## [Problem to work on]
Using the listing below, report each line holding the string "from".

## [Task input]
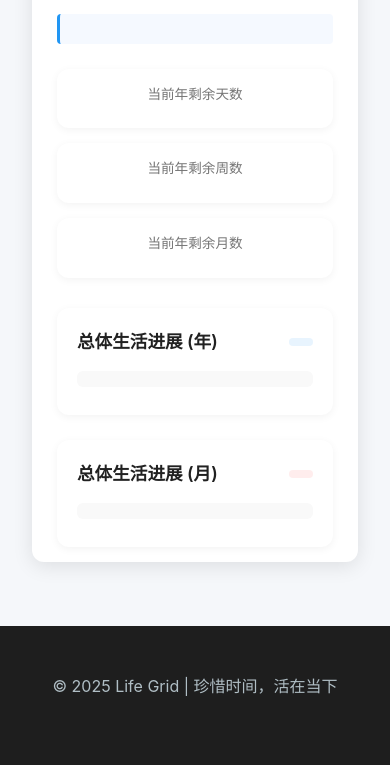
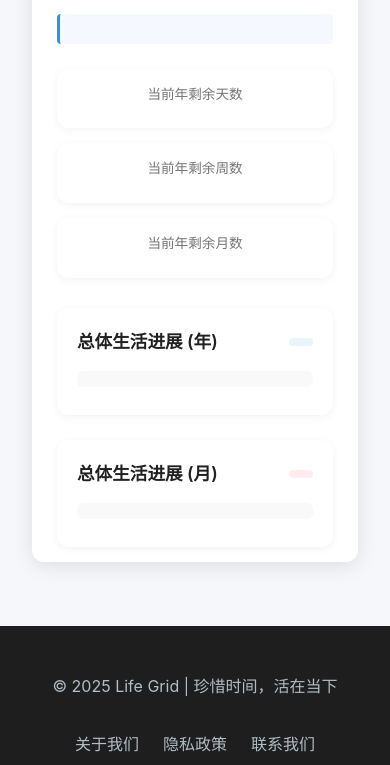
Before and after one commit to Aaronwn/life-grid, a plain HTML site: page index.html in a window 390 px wide. Shown: the part 812-1577 px from the top of the page. Drawn offline with nearby package versions, Linux system fonts and the light colour scheme.

Commit message:
feat: footer样式调整

```diff
--- a/css/styles.css
+++ b/css/styles.css
@@ -475,72 +475,60 @@
 }
 
 /* 页脚样式 */
-.footer {
-  background-color: #1a1a1a;
-  color: #f5f5f5;
-  padding: 3rem 0 2rem;
-  width: 100%;
+footer {
+  background-color: #1e1e1e;
+  color: #b0bec5;
+  padding: 3rem 0;
+  text-align: center;
+  margin-top: 4rem;
 }
 
 .footer-content {
-  max-width: 1200px;
+  max-width: 800px;
   margin: 0 auto;
   padding: 0 2rem;
   display: flex;
-  flex-wrap: wrap;
-  gap: 3rem;
+  flex-direction: row;
   justify-content: space-between;
+  align-items: center;
 }
 
-.footer-logo {
-  flex: 1 1 300px;
+footer p {
+  margin-bottom: 0;
+  text-align: left;
 }
 
-.footer-logo h2 {
-  font-size: 1.8rem;
-  margin-bottom: 1rem;
-}
-
-.footer-logo p {
-  color: #b0b0b0;
-  max-width: 300px;
-}
-
-.footer-links {
-  flex: 1 1 200px;
-}
-
-.footer-links h3 {
-  font-size: 1.2rem;
-  margin-bottom: 1.5rem;
-  color: white;
-}
-
-.footer-links ul {
-  list-style: none;
-}
-
-.footer-links li {
-  margin-bottom: 0.8rem;
-}
-
-.footer-links a {
-  color: #b0b0b0;
+footer a {
+  color: #b0bec5;
   text-decoration: none;
   transition: var(--transition);
 }
 
-.footer-links a:hover {
+footer a:hover {
   color: var(--primary-color);
+  text-decoration: underline;
 }
 
-.copyright {
-  text-align: center;
-  margin-top: 3rem;
-  padding-top: 2rem;
-  border-top: 1px solid #333;
-  color: #888;
-  font-size: 0.9rem;
+.footer-links {
+  display: flex;
+  justify-content: flex-end;
+  gap: 1.5rem;
+  flex-wrap: wrap;
+}
+
+@media (max-width: 768px) {
+  .footer-content {
+    flex-direction: column;
+    gap: 1.5rem;
+  }
+
+  footer p {
+    text-align: center;
+  }
+
+  .footer-links {
+    justify-content: center;
+  }
 }
 
 /* 响应式设计 */
@@ -913,42 +901,6 @@
   margin-bottom: 1rem;
 }
 
-/* 页脚样式 */
-footer {
-  background-color: #1e1e1e;
-  color: #b0bec5;
-  padding: 3rem 0;
-  text-align: center;
-  margin-top: 4rem;
-}
-
-.footer-content {
-  max-width: 800px;
-  margin: 0 auto;
-  padding: 0 2rem;
-}
-
-footer p {
-  margin-bottom: 0.75rem;
-}
-
-footer a {
-  color: var(--primary-color);
-  text-decoration: none;
-}
-
-footer a:hover {
-  text-decoration: underline;
-}
-
-.footer-links {
-  display: flex;
-  justify-content: center;
-  gap: 1.5rem;
-  margin: 1.5rem 0;
-  flex-wrap: wrap;
-}
-
 /* 滚动回顶部按钮 */
 .scroll-top {
   position: fixed;
```
Also changed, not shown: index.html (+0 -1 lines).
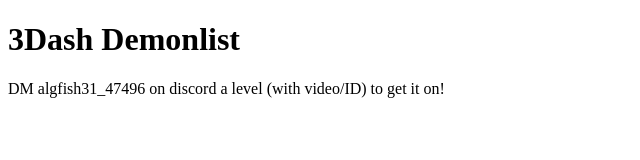
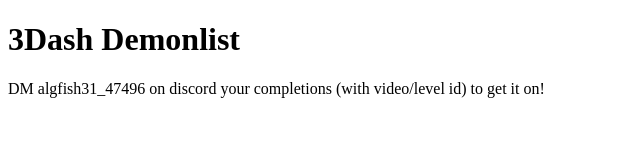
Before and after one commit to Algfish31/3dashleaderboards, a plain HTML site: page index.html in a window 1280 px wide. Shown: the whole page, without its empty margins (0-640 px from the left). Drawn offline with Linux system fonts and the light colour scheme.

Commit message:
Update index.html

```diff
--- a/index.html
+++ b/index.html
@@ -5,6 +5,6 @@
   </head>
   <body>
     <h1>3Dash Demonlist</h1>
-    <p>DM algfish31_47496 on discord a level (with video/ID) to get it on!</p>
+    <p>DM algfish31_47496 on discord your completions (with video/level id) to get it on!</p>
   </body>
 </html>
```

## [Reply to the exercise]
Before and after one commit to Aaronwn/life-grid, a plain HTML site: page index.html in a window 390 px wide. Shown: the part 812-1577 px from the top of the page. Drawn offline with nearby package versions, Linux system fonts and the light colour scheme.
Before and after one commit to Algfish31/3dashleaderboards, a plain HTML site: page index.html in a window 1280 px wide. Shown: the whole page, without its empty margins (0-640 px from the left). Drawn offline with Linux system fonts and the light colour scheme.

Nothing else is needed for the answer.